The difficulty of the diagnosis
Diagnosing it is not easy because “it can be confused with vasculitis, an inflammation that occurs when the immune system attacks blood vessels,” and there is no definitive treatment. “The first step is to cut off the source of heat. In this case the patient was advised to avoid further direct exposure to heat. And at a follow-up visit after three weeks the hyperpigmentation had already diminished without the need for more. therapies while the scars persisted “.
The heat “can give relief and offer a feeling of pleasure, of course, but you must always be careful: never expose your bare skin to a source of heat or, even worse, lean on a warmer when wearing a synthetic fabric”, advises Dr. Cameli .
In case of skin rash, with or without itching or burning, it is good to stop the exposure and contact a dermatologist who will be able to give the right indications, evaluate the problem and, if necessary, recommend a biopsy to exclude the possibility of evolution towards a cancer.
How to cure

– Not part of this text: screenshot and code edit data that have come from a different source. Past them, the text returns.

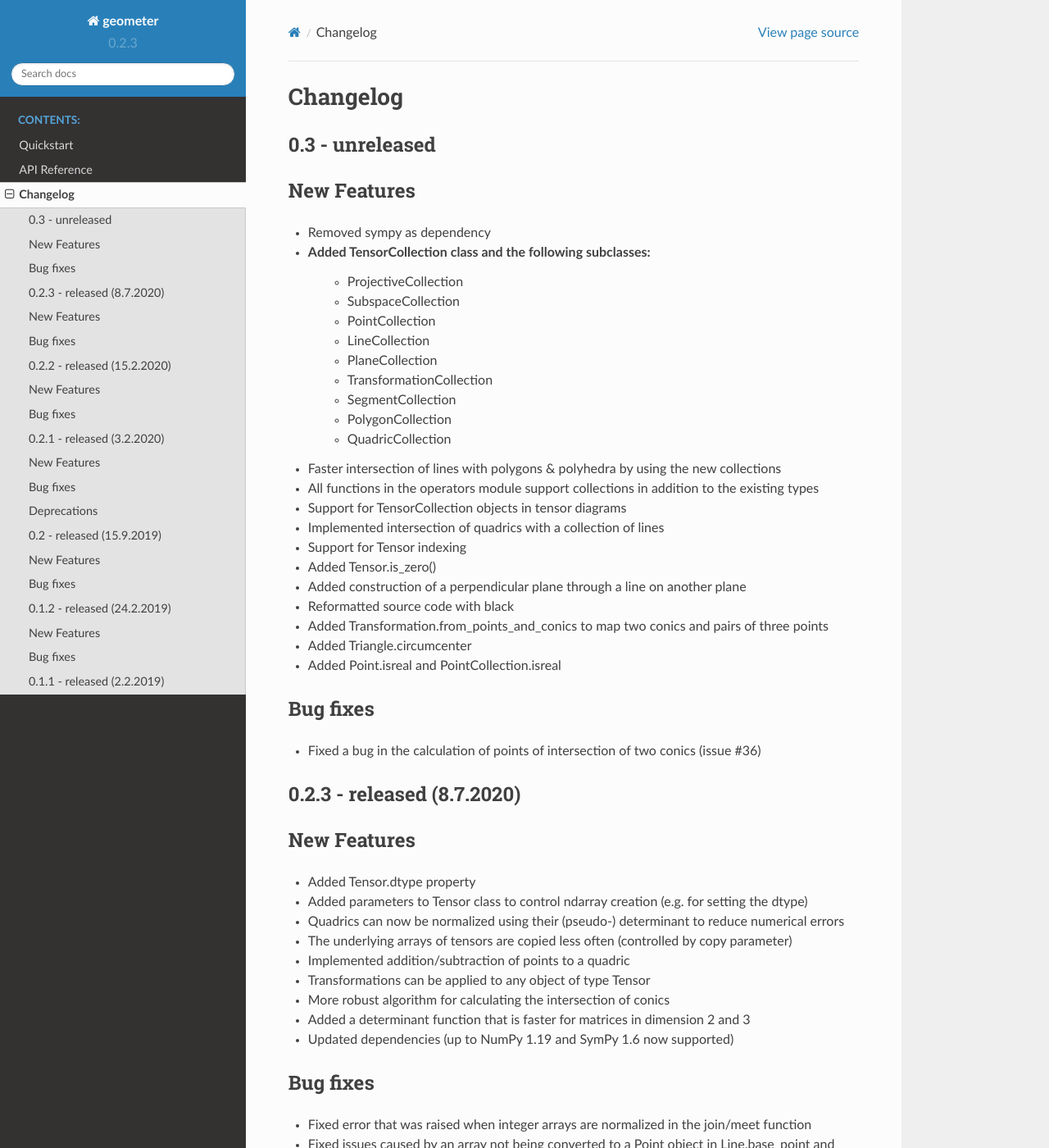
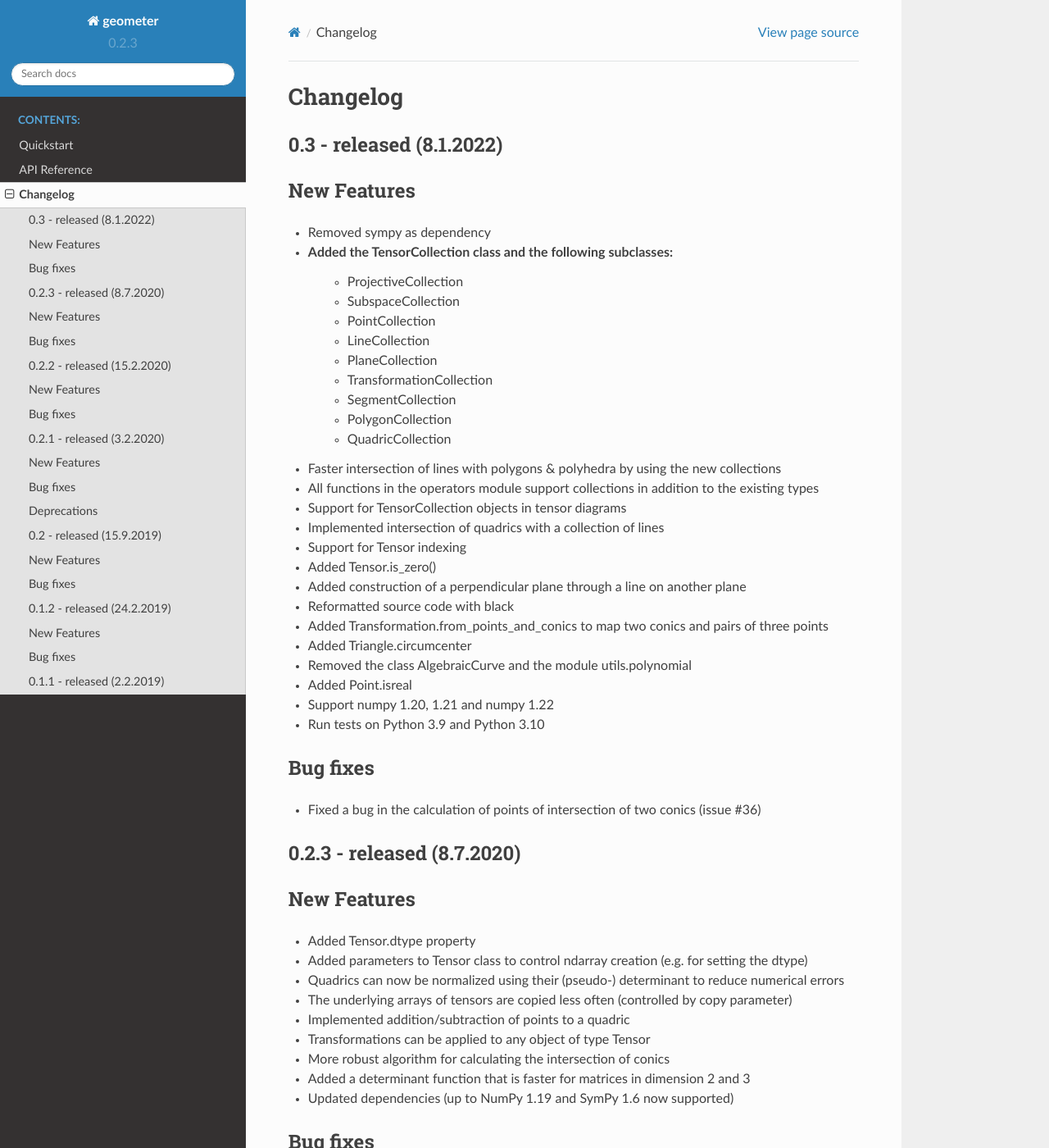
Before and after one commit to jan-mue/geometer, a Sphinx documentation site: the page built from docs/changelog.rst, in a window 1280 px wide and 1400 px high. Shown: the whole window at 82% size. Built offline with Sphinx 7.4.7 and the Read the Docs theme 2.0.0, drawn with Linux system fonts in a browser that asks for light colours.

Commit message:
updated changelog

```diff
--- a/docs/changelog.rst
+++ b/docs/changelog.rst
@@ -2,14 +2,14 @@
 Changelog
 =========
 
-0.3 - unreleased
-----------------
+0.3 - released (8.1.2022)
+-------------------------
 
 New Features
 ------------
 
 - Removed sympy as dependency
-- Added TensorCollection class and the following subclasses:
+- Added the TensorCollection class and the following subclasses:
     - ProjectiveCollection
     - SubspaceCollection
     - PointCollection
@@ -29,7 +29,10 @@ New Features
 - Reformatted source code with black
 - Added Transformation.from_points_and_conics to map two conics and pairs of three points
 - Added Triangle.circumcenter
-- Added Point.isreal and PointCollection.isreal
+- Removed the class AlgebraicCurve and the module utils.polynomial
+- Added Point.isreal
+- Support numpy 1.20, 1.21 and numpy 1.22
+- Run tests on Python 3.9 and Python 3.10
 
 Bug fixes
 ---------
```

Among the recommended therapies, “if the inflammation is ongoing, cortisone or non-steroidal anti-inflammatory drugs can be used. But most patients come to the dermatologist when the acute phase has passed, leaving a brown patch on the exposed area – he concludes -. People are surprised, they do not think that even a simple hot water bottle can cause hyperpigmentation. To solve the aesthetic problem, the most effective solution is lightening creams. In the case of scars, on the other hand, the Co2 laser is used “.